Twelve Tweets

source

Resent the feeling I’m writing for @jack for free on his website, so I’m putting my Twitter-length thoughts here.

Anecdotally feel people are getting MORE into astrology as some demonstration or fuck you and I love it!

Already pissed about my smartass grandkids giving me some revisionist take on how Trump “actually did a lot of good”

I find it very boring to just sit and watch TV.  I don’t think I’m alone and I think this will lead to enormous changes.

Big Bang Theory is a less a comedy than a kind of therapy that helps American moms and dads love their gay sons

Feels impossible to express my main opinion, which is we don’t need everyone’s damn opinion on everything

What if Oprah runs and loses to Donald Trump?

Saying “you make me laugh” can either be loving or mean

My worst most evil opinion is I can’t help kind of liking Steve Bannon because he’s funny

Hard to really wrap your head around how unnecessary the movie The Trip To Spain is.  But here I am watching it.

Always enjoy the importance Drudge places on Bret Easton Ellis’s annual movie picks

Heard a sound outside like NRRNRNRNRNRNRN — it was a truck sucking the piss and shit out of the Port-A-Potties at the construction site!

Fun to try to eat a salad like it’s a bowl of chips


Mark Four

this is the fourth in our series on the Book Of Mark.

Mark One, about the scraps of Mark on Papyrus One.

Mark Two, an intro to Mark, and what’s going on with it.

Mark Three,  about “The Secret Gospel of Mark,” and now Mark Four, about J. B. Phillips.

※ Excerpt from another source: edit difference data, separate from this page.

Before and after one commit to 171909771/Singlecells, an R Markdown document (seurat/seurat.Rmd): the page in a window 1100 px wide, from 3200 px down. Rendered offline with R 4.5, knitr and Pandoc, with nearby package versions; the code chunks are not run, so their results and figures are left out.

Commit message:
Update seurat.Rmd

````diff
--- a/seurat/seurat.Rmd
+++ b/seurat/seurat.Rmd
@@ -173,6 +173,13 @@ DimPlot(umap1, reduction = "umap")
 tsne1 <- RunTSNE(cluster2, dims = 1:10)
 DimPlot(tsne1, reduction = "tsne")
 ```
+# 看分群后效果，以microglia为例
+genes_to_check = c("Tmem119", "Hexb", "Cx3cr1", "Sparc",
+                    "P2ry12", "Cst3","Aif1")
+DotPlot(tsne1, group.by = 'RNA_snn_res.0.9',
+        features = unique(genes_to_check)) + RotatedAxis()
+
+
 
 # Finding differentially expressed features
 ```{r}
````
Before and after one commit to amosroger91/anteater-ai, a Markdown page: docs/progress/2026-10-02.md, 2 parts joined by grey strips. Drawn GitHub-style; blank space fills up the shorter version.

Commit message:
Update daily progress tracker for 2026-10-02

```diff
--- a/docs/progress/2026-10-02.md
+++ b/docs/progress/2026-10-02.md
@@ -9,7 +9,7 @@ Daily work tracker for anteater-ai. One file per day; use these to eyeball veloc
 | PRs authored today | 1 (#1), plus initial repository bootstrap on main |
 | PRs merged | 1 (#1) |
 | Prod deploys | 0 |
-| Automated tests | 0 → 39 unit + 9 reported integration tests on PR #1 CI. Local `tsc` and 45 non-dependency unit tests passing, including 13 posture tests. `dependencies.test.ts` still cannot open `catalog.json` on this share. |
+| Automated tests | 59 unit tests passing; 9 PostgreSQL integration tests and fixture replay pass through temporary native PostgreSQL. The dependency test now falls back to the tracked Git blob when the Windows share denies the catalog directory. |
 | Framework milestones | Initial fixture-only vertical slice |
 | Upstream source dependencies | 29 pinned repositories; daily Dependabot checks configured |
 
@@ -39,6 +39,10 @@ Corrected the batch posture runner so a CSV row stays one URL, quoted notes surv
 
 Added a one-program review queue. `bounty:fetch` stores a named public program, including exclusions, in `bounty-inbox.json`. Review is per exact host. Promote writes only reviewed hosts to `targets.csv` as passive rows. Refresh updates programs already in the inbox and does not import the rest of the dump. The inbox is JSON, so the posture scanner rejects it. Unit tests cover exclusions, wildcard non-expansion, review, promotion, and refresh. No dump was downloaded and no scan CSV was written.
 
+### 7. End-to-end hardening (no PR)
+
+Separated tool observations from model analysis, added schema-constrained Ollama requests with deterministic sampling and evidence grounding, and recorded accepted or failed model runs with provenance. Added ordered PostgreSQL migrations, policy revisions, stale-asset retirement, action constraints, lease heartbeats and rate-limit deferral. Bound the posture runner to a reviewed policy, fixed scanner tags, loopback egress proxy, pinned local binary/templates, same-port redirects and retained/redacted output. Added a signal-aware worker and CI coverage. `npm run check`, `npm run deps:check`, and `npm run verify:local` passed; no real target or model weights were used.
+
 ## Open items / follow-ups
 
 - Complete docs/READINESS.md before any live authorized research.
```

Also He said to them, “Is a lamp brought to be put under a basket or under a bed? Is it not to be set on a lampstand? 22 For there is nothing hidden which will not be revealed, nor has anything been kept secret but that it should come to light.23 If anyone has ears to hear, let him hear.”

That’s how the King James Version does Mark 4:21.  Here’s how J. B. Philips does it:

Then he said to them,

“Is a lamp brought into the room to be put under a bucket or underneath the bed?  Surely it’s place is on the lamp-stand!  There is nothing hidden which is not meant to be made perfectly plain one day, and there are no secrets which are not meant one day to be common knowledge.  If a man has ears he should use them!

Wanting to know more about the guy I was trusting to translate my Mark for me, I read J. B.’s book:

It’s good and short and clearly written, much like Mark.  J. B.’s strongest point is that the Gospels seem true to him because, well, who could make this stuff up?

 

That kind of reminded me of the several times in the Quran where Allah says, hey, if you don’t believe this, let’s see you write a Quran.

Surprised to find, in the next Phillips I picked up, a description of my workplace.

I can’t say The Price Of Success was exactly a page-turner.  JB Phillips had a hard childhood, but through diligence earned himself a place at Cambridge, became an Anglican churchman, and started translating The New Testament during World War II.

No surprise that he was pals, or at least sometime correspondents, with C. S. Lewis.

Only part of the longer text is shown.